The following is by Andy Ho and was cross-posted with the Council on Foundation’s blog, RE:Philanthropy.
Parent: “What did you learn in school today?”
Every parent knows how difficult it is to engage a child, particularly a teenager, in any type of conversation, never mind trying to start family conversations about philanthropy and charitable giving that inevitably lead to awkward glances at the dinner table. In my family, language and cultural differences with my parents and grandparents are additional barriers to meaningful conversation that are often difficult to overcome. When we do have these conversations about where we’ve been and the experiences and people that have shaped us into who we are, it makes me really appreciate the family I’ve been born (and married) into. And that is what many children will come to realize. But how can we do a better job of pointing this out to them now without forcing it on them?
With summer in full swing, this might be a great time to engage your family members in some meaningful conversation on the topic of giving, perhaps during that upcoming family vacation. These conversations can be spontaneous, informal, and casual, and don’t require sitting down to a structured meeting in order to take place. Studies have shown that conversations about family philanthropy provide deeper connections and a sense of shared values, and can help guide the legacy for future generations.
A recent article in the Wall Street Journal talked about taking simple steps to encourage philanthropy and explain why doing good is important.
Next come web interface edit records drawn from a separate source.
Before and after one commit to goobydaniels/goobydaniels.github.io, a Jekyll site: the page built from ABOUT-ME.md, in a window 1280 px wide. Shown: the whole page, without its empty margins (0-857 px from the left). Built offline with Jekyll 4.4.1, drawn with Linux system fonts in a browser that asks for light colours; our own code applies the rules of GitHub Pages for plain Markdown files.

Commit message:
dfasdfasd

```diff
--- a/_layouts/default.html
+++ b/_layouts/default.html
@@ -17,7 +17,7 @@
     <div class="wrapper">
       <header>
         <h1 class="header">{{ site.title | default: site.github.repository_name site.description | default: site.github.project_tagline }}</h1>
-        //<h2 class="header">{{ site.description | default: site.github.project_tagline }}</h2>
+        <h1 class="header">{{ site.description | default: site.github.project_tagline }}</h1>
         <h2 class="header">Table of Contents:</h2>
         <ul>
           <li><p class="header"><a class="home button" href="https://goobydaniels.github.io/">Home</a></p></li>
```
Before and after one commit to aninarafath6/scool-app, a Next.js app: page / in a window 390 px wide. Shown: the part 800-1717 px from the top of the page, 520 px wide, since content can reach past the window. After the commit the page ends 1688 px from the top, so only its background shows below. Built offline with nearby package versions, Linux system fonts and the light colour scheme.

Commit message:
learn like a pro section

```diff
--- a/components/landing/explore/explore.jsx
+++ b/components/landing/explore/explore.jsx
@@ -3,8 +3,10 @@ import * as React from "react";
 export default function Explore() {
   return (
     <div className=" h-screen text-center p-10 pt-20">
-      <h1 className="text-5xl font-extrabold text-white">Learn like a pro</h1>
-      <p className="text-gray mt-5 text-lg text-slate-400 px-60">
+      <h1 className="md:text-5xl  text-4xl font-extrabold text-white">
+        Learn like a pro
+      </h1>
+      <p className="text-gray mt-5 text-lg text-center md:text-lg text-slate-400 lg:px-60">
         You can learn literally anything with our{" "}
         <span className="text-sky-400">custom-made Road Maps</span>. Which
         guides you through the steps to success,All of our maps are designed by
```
Groups like 21/64 and Relative Solutions have developed tools to encourage such conversations through questions that explore the motivations, values, and feelings along various themes of giving. Thoughtful philanthropy is inspired philanthropy, and taking time to initiate conversations with the next generation helps engage family members of all ages to explore philanthropy together.
What motivates you to give? What issues are you passionate about? What causes do you support? Who has influenced your giving?
About the Author
Andrew Ho is Manager of Global Philanthropy at the Council on Foundations, a national association of charitable foundations, where he is responsible for developing resources and programs for effective global grantmaking. He also works closely with high net worth individuals, philanthropists, and next generation trustees on strategic planning and thoughtful philanthropy. In addition, Andrew is currently serving as a consultant for the White House Initiative on Asian Americans and Pacific Islanders to develop strategies for public-philanthropic partnerships to benefit Asian American communities across the country.